I don't normally find myself agreeing with Trevor Mallard, but the Labour firebrand does have a point when it comes to the eulogy given by deputy commissioner Mike Bush at the funeral for Bruce Hutton.
Hutton was the detective who a Royal Commission believed planted evidence that led to the unjust conviction of Arthur Allan Thomas for the murders of Harvey and Jeannette Crewe.
Hutton was never charged for the offence but the stigma of that finding never left him, in the eyes of the public anyway.
When Mike Bush spoke at this funeral, he made comments that angered Arthur Thomas.
Mallard has also seized on the comments as poor judgement, and he's used it as an opportunity to attack police minister Anne Tolley.
Mike Bush has repeated the line that his comments need to be judged in the context of a funeral, attended by Hutton's widow and children.
There's also been confusion over what comments were read from Hutton's record, and which were Mr Bush's own.
So what were the comments? Thanks to an audio recording, we know exactly what they are.
First, Bush makes it very clear that he is there on official police business.
He extends apologies for the absence of commissioner Peter Marshall, who was in Afghanistan at the time.
He also says: "Thank you for the invitation to come here and speak on behalf of New Zealand". Because the audio is not crystal clear, it's possible he said "New Zealand police". Either way, it's clear he is not speaking as Mike Bush, private citizen.
Mr Bush describes Hutton's career as 'long and distinguished". There's no doubt those are his own words.
He then reads through Hutton's service record, including a comment from a superior officer who wrote of Hutton (prior to the Thomas case) that he had "integrity beyond reproach".
It's been suggested that "integrity" comment was made by Mr Bush himself. It's not.
But whilst it's clearly another's officer's words, Mike Bush endorses them by saying it's "really appropriate" that he reads them.
In concluding the eulogy, Mike Bush refers to the accusations of planting evidence and pays this tribute: "It's a great tragedy and an irony that a man of such great character should have been subject to those accusations."
And that's all he calls them, "accusations". Despite them being the findings of a Royal Commission.
Mallard used that comment to attack Tolley in the House last month.
According to Hansard, he asked: "Does the Minister support the comments made in the eulogy to the late Detective Inspector Bruce Hutton by the Deputy Police Commissioner Mike Bush, including the comment that Inspector Hutton was a man of "great character"?"
Tolley replied: "I understand that those comments were read from Mr Hutton's service record, and that was an appropriate action to take at the man's funeral in front of his family and friends."
Clearly, listening to the audio shows that the "great character" comment was indeed Mr Bush's own, and not read from the service record.
Tolley was wrong, but I don't believe she misled the House.

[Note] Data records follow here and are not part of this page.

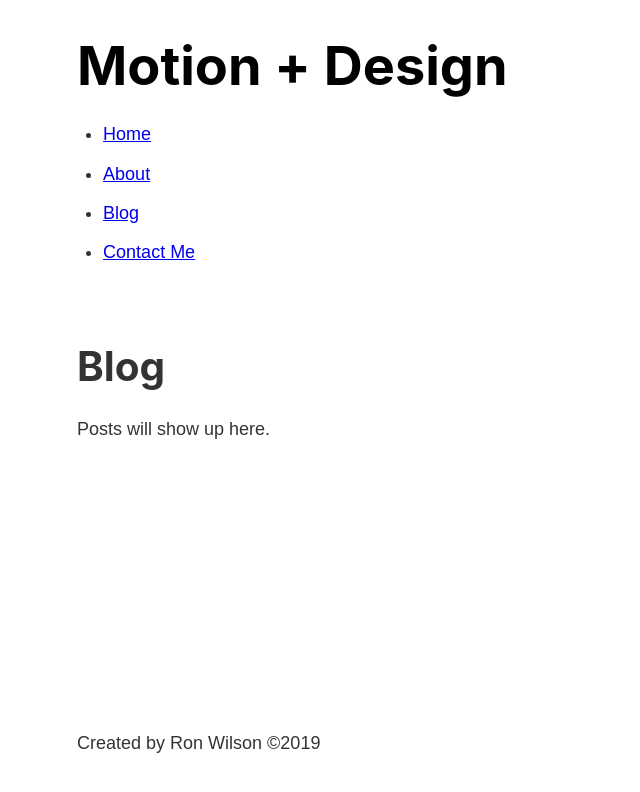
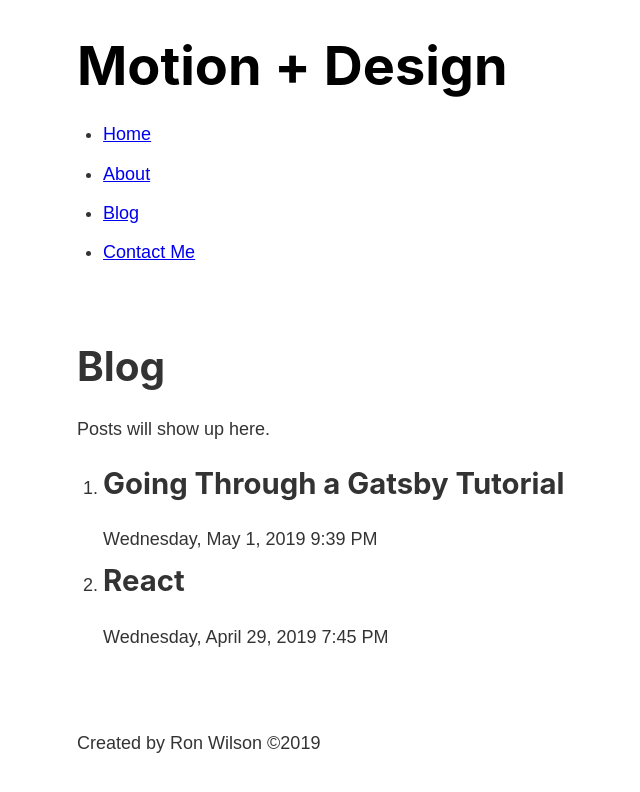
Before and after one commit to cineron/gatsby-blog, a Gatsby site: page /blog in a window 1280 px wide. Shown: the whole page, without its empty margins (206-846 px from the left). Built offline with nearby package versions, Linux system fonts and the light colour scheme; Gatsby itself is replaced by a stand-in of ours.

Commit message:
Adds gatsby-transformer-remark and GraphQL query to display list of posts on blog page.

```diff
--- a/gatsby-config.js
+++ b/gatsby-config.js
@@ -11,7 +11,7 @@
                 name: "src",
                 path: `${__dirname}/src/`
             }
-
-        }
+        },
+        "gatsby-transformer-remark"
     ]
 }
--- a/package.json
+++ b/package.json
@@ -17,6 +17,7 @@
     "gatsby": "^2.3.34",
     "gatsby-plugin-sass": "^2.0.11",
     "gatsby-source-filesystem": "^2.0.33",
+    "gatsby-transformer-remark": "^2.3.12",
     "node-sass": "^4.12.0",
     "react": "^16.8.6",
     "react-dom": "^16.8.6"
--- a/src/pages/blog.js
+++ b/src/pages/blog.js
@@ -1,11 +1,44 @@
 import React from "react";
 import Layout from "../components/layout";
+import { useStaticQuery, graphql } from "gatsby";
+
+// CHALLENGE: Render list of Blog Titles and Dates
+// 1. Query the title and date for each post in the blog component
+// 2. Render an ol on the page
+// 3. Render an li with a nested h2 (title) and p (date) for each post
+//     - Google "render array of objects react" if needed
 
 const BlogPage = () => {
+    const data = useStaticQuery(graphql`
+        query {
+            allMarkdownRemark{
+                edges{
+                    node{
+                        frontmatter{
+                            title
+                            date
+                        }
+                    }
+                }
+            }
+        }
+    `);
+    // console.log(data);
+
     return (
         <Layout>
             <h1>Blog</h1>
             <p>Posts will show up here.</p>
+            <ol>
+                {data.allMarkdownRemark.edges.map((edge) => {
+                    return (
+                        <li>
+                            <h2>{edge.node.frontmatter.title}</h2>
+                            <p>{edge.node.frontmatter.date}</p>
+                        </li>
+                    )
+                })}
+            </ol>
         </Layout>
     )
 }
```
Also changed, not shown: 1 other file.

More on that later.
So Mallard does have the right to question the suitability of that comment, from our second-highest ranked officer.
Especially as police themselves are still reviewing the Crewe murder case. Should a senior cop be making such supportive comments of Hutton, when officers under him are still investigating the case?
That's pretty basic stuff; police trot that line out regularly when media want information about a case police are investigating.
Police shouldn't just have an open mind, they must be SEEN to have an open mind.
Does the rule apply when they're investigating one of their own.
And that leads to what I think is the most telling comment in the whole eulogy, one that has been largely overlooked.
Early on, Mike Bush tells the mourners: "You will know the police family never forgets its members, regardless of how long they have been retired".
The police family never forgets its members. That comment speaks volumes. Even a cop who was found to plant evidence is still a member of the police family.
What hope then for an open-minded review of the Crewe case?
I don't think you can attach any blame to Tolley, who may have been mistaken, and I believe answered honestly to the best of her knowledge.
Mallard says Mike Bush shouldn't have to resign over the comments, but they were inappropriate and Mr Bush should acknowledge the commission's findings.
To read more Simon Bradwell opinion click here